(PROBLEM STATEMENT) Nothing in the entries should be altered. Write them out in full.

[Web interface edit records]

══════

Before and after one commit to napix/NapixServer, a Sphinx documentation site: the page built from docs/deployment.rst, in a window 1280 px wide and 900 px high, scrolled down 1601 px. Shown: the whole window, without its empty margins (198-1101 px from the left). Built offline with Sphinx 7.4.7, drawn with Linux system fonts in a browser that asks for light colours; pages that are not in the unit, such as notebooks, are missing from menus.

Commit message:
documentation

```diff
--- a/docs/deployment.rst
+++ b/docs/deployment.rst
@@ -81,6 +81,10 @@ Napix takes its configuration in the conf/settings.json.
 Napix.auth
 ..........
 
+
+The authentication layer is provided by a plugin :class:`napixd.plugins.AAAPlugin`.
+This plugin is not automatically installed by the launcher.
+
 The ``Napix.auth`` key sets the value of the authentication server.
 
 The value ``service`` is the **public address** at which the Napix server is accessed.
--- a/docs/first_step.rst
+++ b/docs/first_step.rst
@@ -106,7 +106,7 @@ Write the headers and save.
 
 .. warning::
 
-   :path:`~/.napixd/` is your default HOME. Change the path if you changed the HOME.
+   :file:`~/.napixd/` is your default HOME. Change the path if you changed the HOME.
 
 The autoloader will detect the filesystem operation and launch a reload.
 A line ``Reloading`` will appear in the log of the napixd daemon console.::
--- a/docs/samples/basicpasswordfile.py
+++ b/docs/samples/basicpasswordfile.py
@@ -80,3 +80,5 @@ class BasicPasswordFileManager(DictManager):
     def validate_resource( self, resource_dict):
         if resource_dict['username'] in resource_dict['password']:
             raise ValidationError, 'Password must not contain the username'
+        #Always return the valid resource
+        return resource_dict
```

══════

(ANSWER BELOW)
Before and after one commit to napix/NapixServer, a Sphinx documentation site: the page built from docs/deployment.rst, in a window 1280 px wide and 900 px high, scrolled down 1601 px. Shown: the whole window, without its empty margins (198-1101 px from the left). Built offline with Sphinx 7.4.7, drawn with Linux system fonts in a browser that asks for light colours; pages that are not in the unit, such as notebooks, are missing from menus.

Commit message:
documentation

```diff
--- a/docs/deployment.rst
+++ b/docs/deployment.rst
@@ -81,6 +81,10 @@ Napix takes its configuration in the conf/settings.json.
 Napix.auth
 ..........
 
+
+The authentication layer is provided by a plugin :class:`napixd.plugins.AAAPlugin`.
+This plugin is not automatically installed by the launcher.
+
 The ``Napix.auth`` key sets the value of the authentication server.
 
 The value ``service`` is the **public address** at which the Napix server is accessed.
--- a/docs/first_step.rst
+++ b/docs/first_step.rst
@@ -106,7 +106,7 @@ Write the headers and save.
 
 .. warning::
 
-   :path:`~/.napixd/` is your default HOME. Change the path if you changed the HOME.
+   :file:`~/.napixd/` is your default HOME. Change the path if you changed the HOME.
 
 The autoloader will detect the filesystem operation and launch a reload.
 A line ``Reloading`` will appear in the log of the napixd daemon console.::
--- a/docs/samples/basicpasswordfile.py
+++ b/docs/samples/basicpasswordfile.py
@@ -80,3 +80,5 @@ class BasicPasswordFileManager(DictManager):
     def validate_resource( self, resource_dict):
         if resource_dict['username'] in resource_dict['password']:
             raise ValidationError, 'Password must not contain the username'
+        #Always return the valid resource
+        return resource_dict
```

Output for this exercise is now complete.